Mann in charge

Community

It isn’t the inaugural year Maxine Mann had been planning for her career at Nova Scotia Community College, Pictou Campus, as the new principal but she has made the best out of dealing with COVID-19 for the past year and is ready to help the college make a difference in the county.

With experience in the field and a background that will help her piece together a network of partners and help students, Mann has embraced the position and is prepared to help the college and the community.

A social worker by trade, Mann is more than prepared for any problems she may face in her new position. Originally beginning as a clinical supervisor and dealing with mental health and addictions, Mann eventually moved on to teach some classes and ended up working in Ontario at a college there. After spending time as the Dean of Arts and Science she was then made the Dean of the School of Trades and Technology and the School of Business.
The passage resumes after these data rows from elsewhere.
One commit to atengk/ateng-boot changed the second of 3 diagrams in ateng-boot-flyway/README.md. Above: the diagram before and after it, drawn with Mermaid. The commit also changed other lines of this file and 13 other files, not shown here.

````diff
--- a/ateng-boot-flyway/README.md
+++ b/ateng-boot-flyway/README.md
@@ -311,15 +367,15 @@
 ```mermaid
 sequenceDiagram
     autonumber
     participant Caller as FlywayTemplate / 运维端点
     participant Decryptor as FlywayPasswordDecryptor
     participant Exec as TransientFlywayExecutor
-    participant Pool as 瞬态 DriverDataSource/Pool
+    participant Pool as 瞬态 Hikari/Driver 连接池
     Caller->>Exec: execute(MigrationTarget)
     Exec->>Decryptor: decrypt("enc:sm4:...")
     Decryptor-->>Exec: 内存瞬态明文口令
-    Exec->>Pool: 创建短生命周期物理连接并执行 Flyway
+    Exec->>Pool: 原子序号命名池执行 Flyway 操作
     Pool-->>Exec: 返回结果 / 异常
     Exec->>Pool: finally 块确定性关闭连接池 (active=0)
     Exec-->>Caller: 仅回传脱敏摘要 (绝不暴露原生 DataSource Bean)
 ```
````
Some life changes landed her visiting Nova Scotia semi-frequently with her husband to see her stepdaughter; it is the province in which her husband grew up.

“About three years ago I said, ‘boy, I think I could live in Nova Scotia’,” Mann said. “And here we are.”

After buying a house in Westville, Mann began working with the Nova Scotia Health Authority as the manager of Mental Health and Addictions and eventually applied for the position of principal at the NSCC because of her previous dean positions. She had her first day in the position exactly one year before she sat down to speak with The Advocate.

Mann shared that in her previous position, the college she worked at was in an area that is similar to Pictou County in that there had been plenty of industry in the area that has since left, leaving the area in a post-industrial state. As the new principal, Mann is hoping to use some of the same ideas in Pictou County so she can work with the community to further the economy.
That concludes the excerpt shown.